In fact, the use of conventional anthracyclines in the neoadjuvant setting may warrant some level of risk, particularly in “frail” patients, such as patients with cardiovascular risks, or previous cardiac disease, or elderly patients with co-morbidities contra-indicating the use of “standard chemotherapy regimens”.
A number of small clinical trials with LAs in the neoadjuvant setting have been published, where LAs were combined with docetaxel and gemcitabine, or with paclitaxel, all reporting satisfactory activity and absence of cardiotoxicity (32,33), even if most of them are in HER2 positive tumors, in combination with trastuzumab (34,35).

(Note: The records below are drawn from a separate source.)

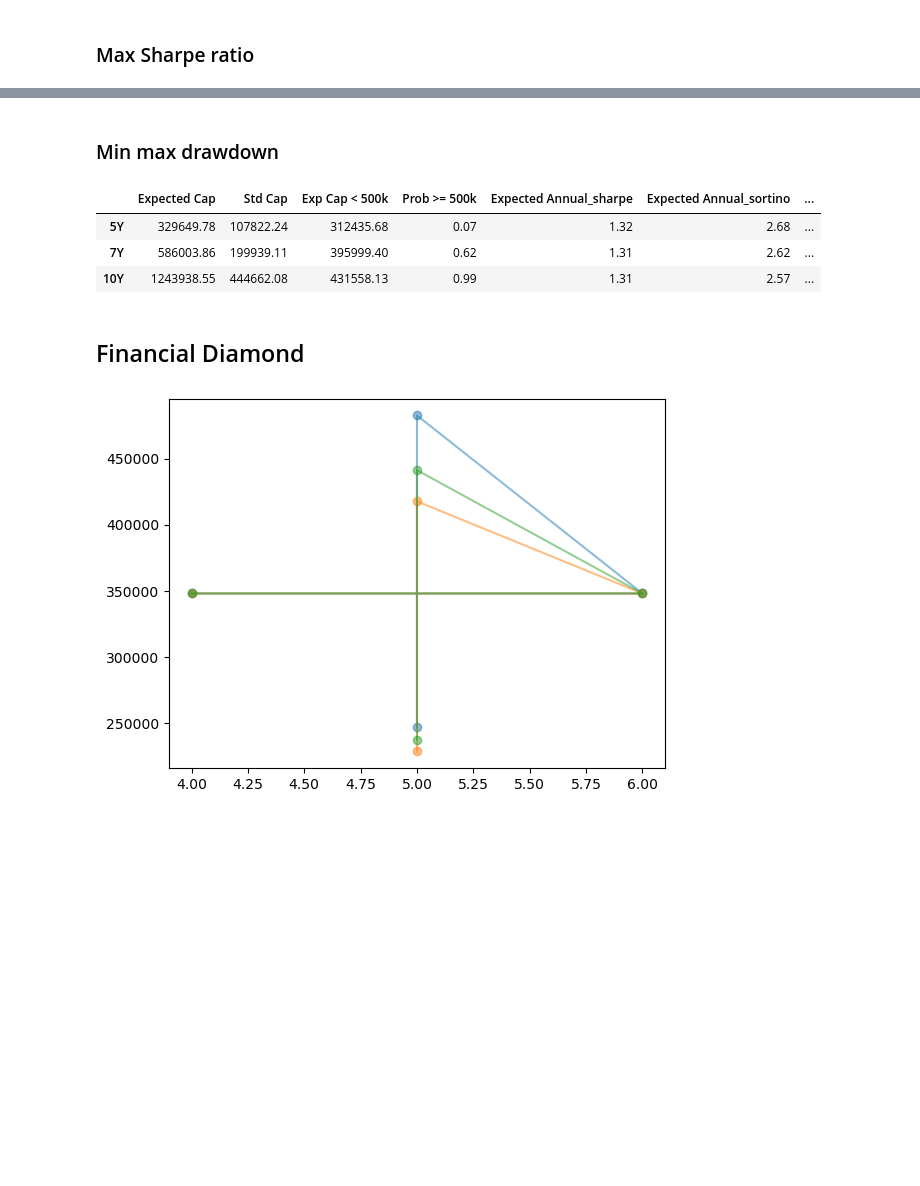
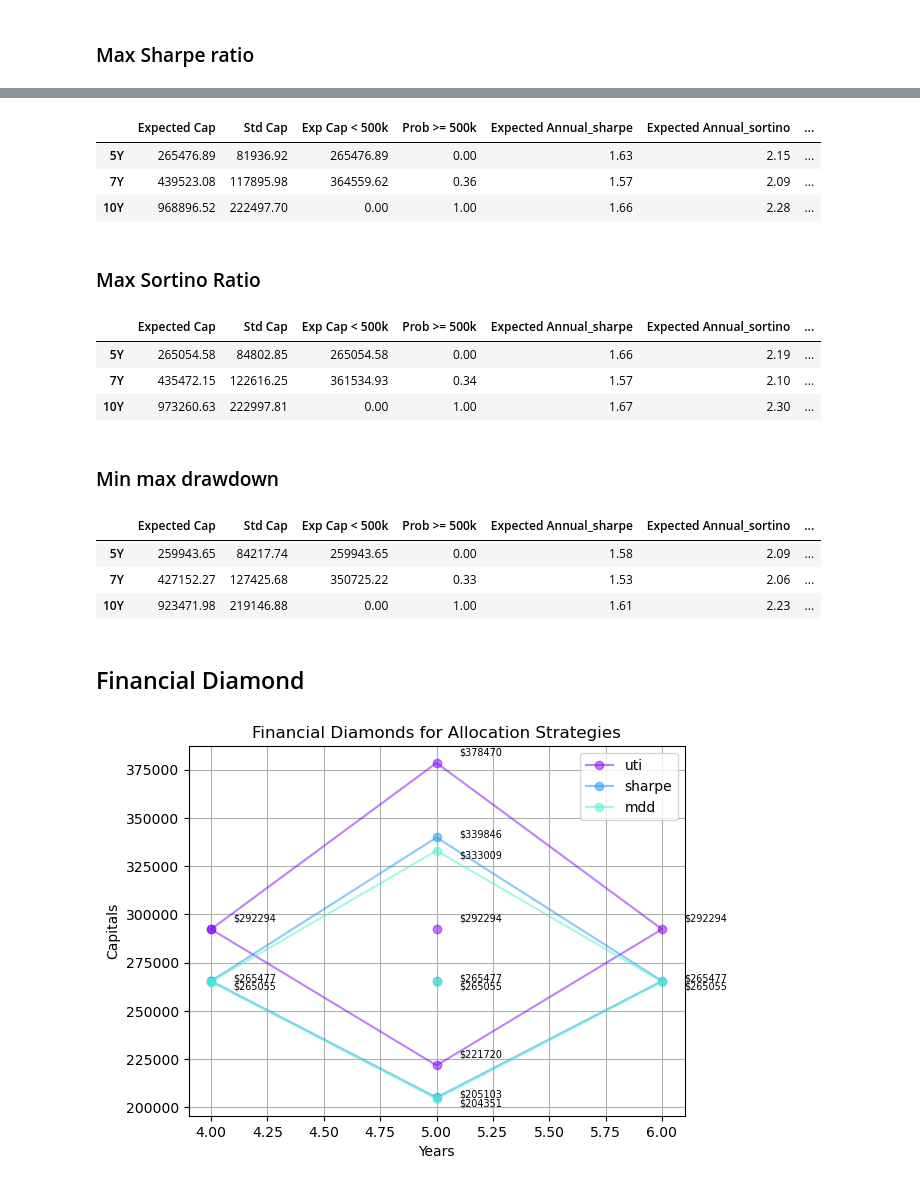
Before and after one commit to fxn-thu/FIN535-Final-23F, a Jupyter notebook: main.ipynb, the cells around one changed output, grey strips where cells are left out. Saved outputs shown, nothing was run; the diff lists cells and outputs as text; code cells hidden in the pictures; blank space fills up the shorter version.

```diff
--- a/main.ipynb
+++ b/main.ipynb
@@ -19,10 +19,3 @@ importlib.reload(McExperiment)
 data = pd.read_csv('data.csv')
 data['month'] = data['month'].apply(lambda x: datetime.strptime(x, '%Y-%m')) #assume each date per month is the last day
 data.set_index(['month'],inplace=True)
-# %%
-arr = [[0.3689973,0.827529082,0.524823816,0.75,-0.196526382],
-       [0.49018506,0.50981494,0.342315271,0.75,0],
-       [0.176134292,0.823865714,0.618647147,0.75,0]]
-opt_ratios = pd.DataFrame(arr, index = ['uti','sharpe','mdd'],
-                  columns=['x1','x2','x3','x4','x5'])
-opt_ratios
@@ -71,34 +78,55 @@ Summary_table2.round(2)
+# %%
+Summary_table_lst[1].round(2)
+# %% [output]
+|  | Expected Cap | Std Cap | Exp Cap < 500k | Prob >= 500k | Expected Annual_sharpe | Expected Annual_sortino | ... |
+| 5Y | 265476.89 | 81936.92 | 265476.89 | 0.00 | 1.63 | 2.15 | ... |
+| 7Y | 439523.08 | 117895.98 | 364559.62 | 0.36 | 1.57 | 2.09 | ... |
+| 10Y | 968896.52 | 222497.70 | 0.00 | 1.00 | 1.66 | 2.28 | ... |
+# %% [markdown]
+### Max Sortino Ratio
+# %%
+Summary_table_lst[2].round(2)
+# %% [output]
+|  | Expected Cap | Std Cap | Exp Cap < 500k | Prob >= 500k | Expected Annual_sharpe | Expected Annual_sortino | ... |
+| 5Y | 265054.58 | 84802.85 | 265054.58 | 0.00 | 1.66 | 2.19 | ... |
+| 7Y | 435472.15 | 122616.25 | 361534.93 | 0.34 | 1.57 | 2.10 | ... |
+| 10Y | 973260.63 | 222997.81 | 0.00 | 1.00 | 1.67 | 2.30 | ... |
 # %% [markdown]
 ### Min max drawdown
-# %%
-ratio = (opt_ratios.iloc[2,:]).to_list()
-
-# Get the analysis for end of 5Y/7Y/10Y
-Simu_table, Simu_cap_table = Experiments(MC,path_length,train_df,CAP,SAVE,g,ratio,years=[60,84,120],tax=0)
-Summary_table3, cap_table3 = GetSummary(Simu_table, Simu_cap_table, path_length)
-Summary_table3 = Summary_table3.fillna(0)
-Summary_table3.round(2)
-# %% [output]
-|  | Expected Cap | Std Cap | Exp Cap < 500k | Prob >= 500k | Expected Annual_sharpe | Expected Annual_sortino | ... |
-| 5Y | 329649.78 | 107822.24 | 312435.68 | 0.07 | 1.32 | 2.68 | ... |
-| 7Y | 586003.86 | 199939.11 | 395999.40 | 0.62 | 1.31 | 2.62 | ... |
-| 10Y | 1243938.55 | 444662.08 | 431558.13 | 0.99 | 1.31 | 2.57 | ... |
+# %%
+Summary_table_lst[3].round(2)
+# %% [output]
+|  | Expected Cap | Std Cap | Exp Cap < 500k | Prob >= 500k | Expected Annual_sharpe | Expected Annual_sortino | ... |
+| 5Y | 259943.65 | 84217.74 | 259943.65 | 0.00 | 1.58 | 2.09 | ... |
+| 7Y | 427152.27 | 127425.68 | 350725.22 | 0.33 | 1.53 | 2.06 | ... |
+| 10Y | 923471.98 | 219146.88 | 0.00 | 1.00 | 1.61 | 2.23 | ... |
 # %% [markdown]
 ## Financial Diamond
 # %%
 def get_loc(year_pts,cap_pts):
-    x_coor = [year_pts[0],year_pts[2],year_pts[1],year_pts[1]]
-    y_coor = [cap_pts[1],cap_pts[1],cap_pts[2],cap_pts[0]]
+    # points coordinates follows the order of left up right down left
+    x_coor = [year_pts[0],year_pts[1],year_pts[2],year_pts[1],year_pts[0]]
+    y_coor = [cap_pts[1],cap_pts[2],cap_pts[1],cap_pts[0],cap_pts[1]]
     return x_coor, y_coor
 
 year_pts = [4,5,6]
-cap_pts1 = [cap_table1.iloc[3,0],cap_table1.iloc[4,0], cap_table1.iloc[5,0]]
-cap_pts2 = [cap_table2.iloc[3,0],cap_table1.iloc[4,0], cap_table2.iloc[5,0]]
-cap_pts3 = [cap_table3.iloc[3,0],cap_table1.iloc[4,0], cap_table3.iloc[5,0]]
-cap_pts_lst = [cap_pts1,cap_pts2,cap_pts3]
+cap_pts_lst = [[cap_table_lst[i].iloc[3,0],cap_table_lst[i].iloc[4,0], cap_table_lst[i].iloc[5,0]] for i in range(3)]
-# %%
-for i in range(len(cap_pts_lst)):
-    x_coor, y_coor = get_loc(year_pts,cap_pts_lst[i])
-    plt.plot(x_coor, y_coor, '-o',alpha = 0.5)
-# %% [output]
-[figure, removed]
+# %%
+color = iter(cm.rainbow(np.linspace(0, 1, 6)))
+labels = ['uti','sharpe','mdd']
+fig, ax = plt.subplots()
+for i in range(len(cap_pts_lst)):
+    c = next(color)
+    x_coor, y_coor = get_loc(year_pts,cap_pts_lst[i])
+    ax.plot(x_coor, y_coor, '-o',alpha = 0.5, label=labels[i],c=c)
+    ax.plot(x_coor[1], y_coor[0], '-o',alpha = 0.5,c=c)
+    for j in range(len(x_coor)-1):
+        ax.annotate(f'${round(y_coor[j])}', (x_coor[j]+0.1, y_coor[j]-4000*(i-1)),fontsize=7)
+    ax.annotate(f'${round(y_coor[0])}', (x_coor[1]+0.1, y_coor[0]-4000*(i-1)),fontsize=7)
+ax.legend()
+ax.set_title('Financial Diamonds for Allocation Strategies')
+ax.set_xlabel('Years')
+ax.set_ylabel('Capitals')
+ax.grid()
+# %% [output]
+[figure, added]
```
Also changed, not shown: parts of 7 cells of this notebook, 5 other files.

In order to evaluate efficacy and tolerability of neoadjuvant regimens including LAs in “real-world” population, we performed a retrospective analysis of the results of NPLD-containing regimens followed or preceded by taxanes as neoadjuvant treatment in operable or locally advanced, HER2 negative, breast cancer patients with contra-indication to conventional anthracyclines.
Patient clinical information, tumor characteristics, response rate and toxicity information were recorded. From April 2007 to February 2013, a total of 50 patients with operable or locally advanced breast cancer were retrospectively identified in 5 Italian cancer centres.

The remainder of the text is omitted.